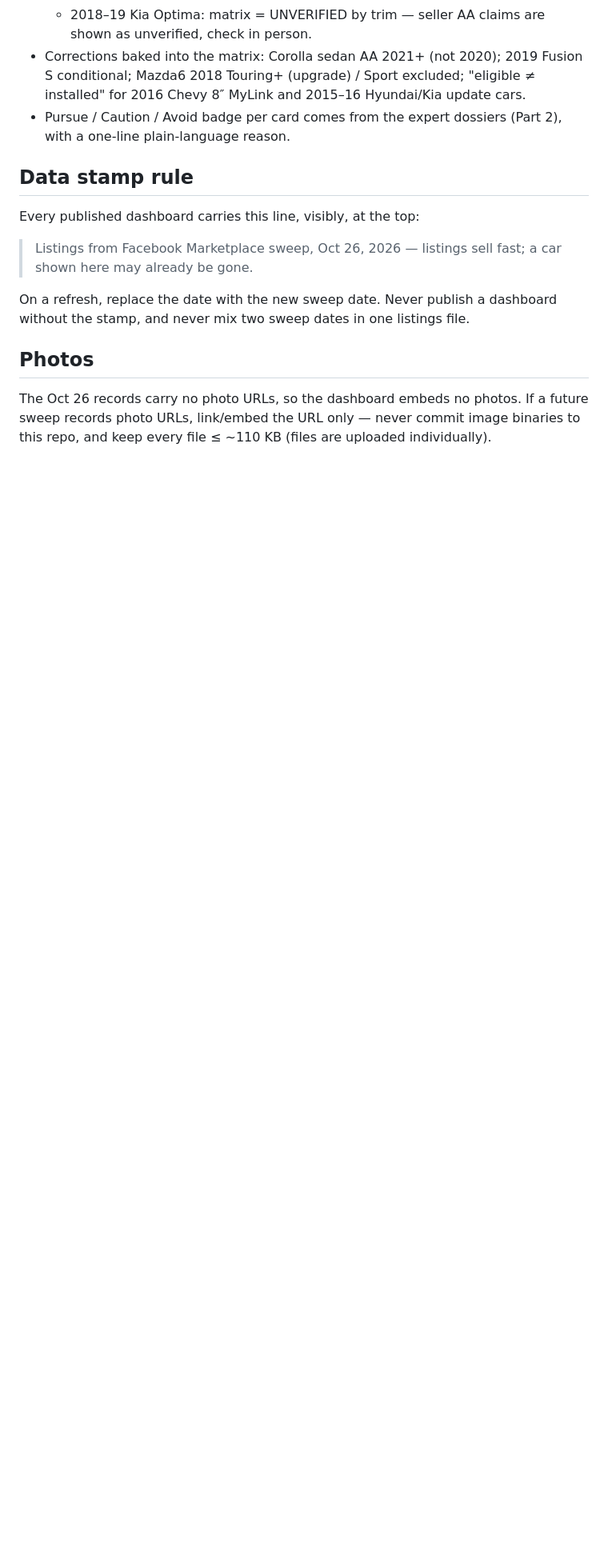
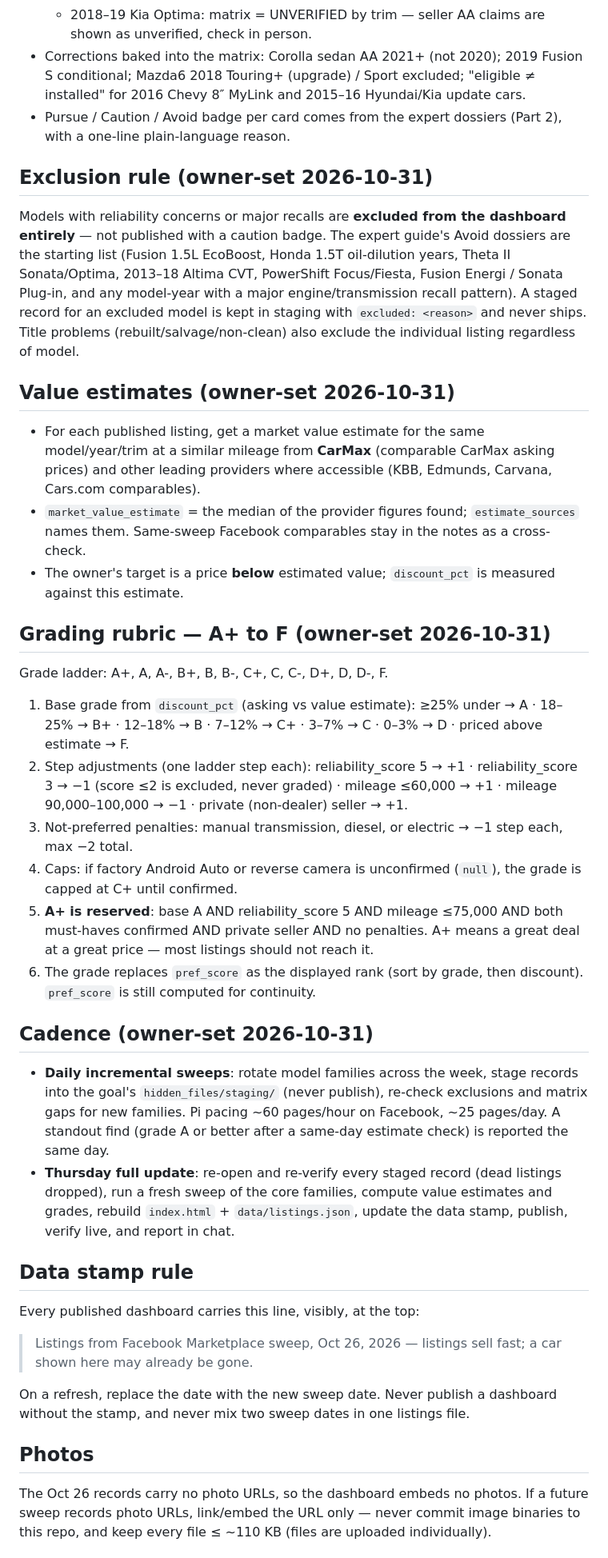
Before and after one commit to ayaan40000/Reserved-1, a Markdown page: docs/METHOD.md, the part around one of its changes. Shown at 80% size. GitHub-like rendering; blank space fills up the shorter version.

```diff
--- a/docs/METHOD.md
+++ b/docs/METHOD.md
@@ -40,6 +43,32 @@ Rules inside the schema:
   - 2018–19 Kia Optima: matrix = UNVERIFIED by trim — seller AA claims are shown as unverified, check in person.
 - Corrections baked into the matrix: Corolla sedan AA 2021+ (not 2020); 2019 Fusion S conditional; Mazda6 2018 Touring+ (upgrade) / Sport excluded; "eligible ≠ installed" for 2016 Chevy 8″ MyLink and 2015–16 Hyundai/Kia update cars.
 - Pursue / Caution / Avoid badge per card comes from the expert dossiers (Part 2), with a one-line plain-language reason.
+
+## Exclusion rule (owner-set 2026-10-31)
+
+Models with reliability concerns or major recalls are **excluded from the dashboard entirely** — not published with a caution badge. The expert guide's Avoid dossiers are the starting list (Fusion 1.5L EcoBoost, Honda 1.5T oil-dilution years, Theta II Sonata/Optima, 2013–18 Altima CVT, PowerShift Focus/Fiesta, Fusion Energi / Sonata Plug-in, and any model-year with a major engine/transmission recall pattern). A staged record for an excluded model is kept in staging with `excluded: <reason>` and never ships. Title problems (rebuilt/salvage/non-clean) also exclude the individual listing regardless of model.
+
+## Value estimates (owner-set 2026-10-31)
+
+- For each published listing, get a market value estimate for the same model/year/trim at a similar mileage from **CarMax** (comparable CarMax asking prices) and other leading providers where accessible (KBB, Edmunds, Carvana, Cars.com comparables).
+- `market_value_estimate` = the median of the provider figures found; `estimate_sources` names them. Same-sweep Facebook comparables stay in the notes as a cross-check.
+- The owner's target is a price **below** estimated value; `discount_pct` is measured against this estimate.
+
+## Grading rubric — A+ to F (owner-set 2026-10-31)
+
+Grade ladder: A+, A, A-, B+, B, B-, C+, C, C-, D+, D, D-, F.
+
+1. Base grade from `discount_pct` (asking vs value estimate): ≥25% under → A · 18–25% → B+ · 12–18% → B · 7–12% → C+ · 3–7% → C · 0–3% → D · priced above estimate → F.
+2. Step adjustments (one ladder step each): reliability_score 5 → +1 · reliability_score 3 → −1 (score ≤2 is excluded, never graded) · mileage ≤60,000 → +1 · mileage 90,000–100,000 → −1 · private (non-dealer) seller → +1.
+3. Not-preferred penalties: manual transmission, diesel, or electric → −1 step each, max −2 total.
+4. Caps: if factory Android Auto or reverse camera is unconfirmed (`null`), the grade is capped at C+ until confirmed.
+5. **A+ is reserved**: base A AND reliability_score 5 AND mileage ≤75,000 AND both must-haves confirmed AND private seller AND no penalties. A+ means a great deal at a great price — most listings should not reach it.
+6. The grade replaces `pref_score` as the displayed rank (sort by grade, then discount). `pref_score` is still computed for continuity.
+
+## Cadence (owner-set 2026-10-31)
+
+- **Daily incremental sweeps**: rotate model families across the week, stage records into the goal's `hidden_files/staging/` (never publish), re-check exclusions and matrix gaps for new families. Pi pacing ~60 pages/hour on Facebook, ~25 pages/day. A standout find (grade A or better after a same-day estimate check) is reported the same day.
+- **Thursday full update**: re-open and re-verify every staged record (dead listings dropped), run a fresh sweep of the core families, compute value estimates and grades, rebuild `index.html` + `data/listings.json`, update the data stamp, publish, verify live, and report in chat.
 
 ## Data stamp rule
 
```
Also changed, not shown: other parts of docs/METHOD.md (+9 -6 lines).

• _About this task_
Once the pictures have been removed, reproduce each line of the material above exactly.

• _Finished exercise_
Before and after one commit to ayaan40000/Reserved-1, a Markdown page: docs/METHOD.md, the part around one of its changes. Shown at 80% size. GitHub-like rendering; blank space fills up the shorter version.

```diff
--- a/docs/METHOD.md
+++ b/docs/METHOD.md
@@ -40,6 +43,32 @@ Rules inside the schema:
   - 2018–19 Kia Optima: matrix = UNVERIFIED by trim — seller AA claims are shown as unverified, check in person.
 - Corrections baked into the matrix: Corolla sedan AA 2021+ (not 2020); 2019 Fusion S conditional; Mazda6 2018 Touring+ (upgrade) / Sport excluded; "eligible ≠ installed" for 2016 Chevy 8″ MyLink and 2015–16 Hyundai/Kia update cars.
 - Pursue / Caution / Avoid badge per card comes from the expert dossiers (Part 2), with a one-line plain-language reason.
+
+## Exclusion rule (owner-set 2026-10-31)
+
+Models with reliability concerns or major recalls are **excluded from the dashboard entirely** — not published with a caution badge. The expert guide's Avoid dossiers are the starting list (Fusion 1.5L EcoBoost, Honda 1.5T oil-dilution years, Theta II Sonata/Optima, 2013–18 Altima CVT, PowerShift Focus/Fiesta, Fusion Energi / Sonata Plug-in, and any model-year with a major engine/transmission recall pattern). A staged record for an excluded model is kept in staging with `excluded: <reason>` and never ships. Title problems (rebuilt/salvage/non-clean) also exclude the individual listing regardless of model.
+
+## Value estimates (owner-set 2026-10-31)
+
+- For each published listing, get a market value estimate for the same model/year/trim at a similar mileage from **CarMax** (comparable CarMax asking prices) and other leading providers where accessible (KBB, Edmunds, Carvana, Cars.com comparables).
+- `market_value_estimate` = the median of the provider figures found; `estimate_sources` names them. Same-sweep Facebook comparables stay in the notes as a cross-check.
+- The owner's target is a price **below** estimated value; `discount_pct` is measured against this estimate.
+
+## Grading rubric — A+ to F (owner-set 2026-10-31)
+
+Grade ladder: A+, A, A-, B+, B, B-, C+, C, C-, D+, D, D-, F.
+
+1. Base grade from `discount_pct` (asking vs value estimate): ≥25% under → A · 18–25% → B+ · 12–18% → B · 7–12% → C+ · 3–7% → C · 0–3% → D · priced above estimate → F.
+2. Step adjustments (one ladder step each): reliability_score 5 → +1 · reliability_score 3 → −1 (score ≤2 is excluded, never graded) · mileage ≤60,000 → +1 · mileage 90,000–100,000 → −1 · private (non-dealer) seller → +1.
+3. Not-preferred penalties: manual transmission, diesel, or electric → −1 step each, max −2 total.
+4. Caps: if factory Android Auto or reverse camera is unconfirmed (`null`), the grade is capped at C+ until confirmed.
+5. **A+ is reserved**: base A AND reliability_score 5 AND mileage ≤75,000 AND both must-haves confirmed AND private seller AND no penalties. A+ means a great deal at a great price — most listings should not reach it.
+6. The grade replaces `pref_score` as the displayed rank (sort by grade, then discount). `pref_score` is still computed for continuity.
+
+## Cadence (owner-set 2026-10-31)
+
+- **Daily incremental sweeps**: rotate model families across the week, stage records into the goal's `hidden_files/staging/` (never publish), re-check exclusions and matrix gaps for new families. Pi pacing ~60 pages/hour on Facebook, ~25 pages/day. A standout find (grade A or better after a same-day estimate check) is reported the same day.
+- **Thursday full update**: re-open and re-verify every staged record (dead listings dropped), run a fresh sweep of the core families, compute value estimates and grades, rebuild `index.html` + `data/listings.json`, update the data stamp, publish, verify live, and report in chat.
 
 ## Data stamp rule
 
```
Also changed, not shown: other parts of docs/METHOD.md (+9 -6 lines).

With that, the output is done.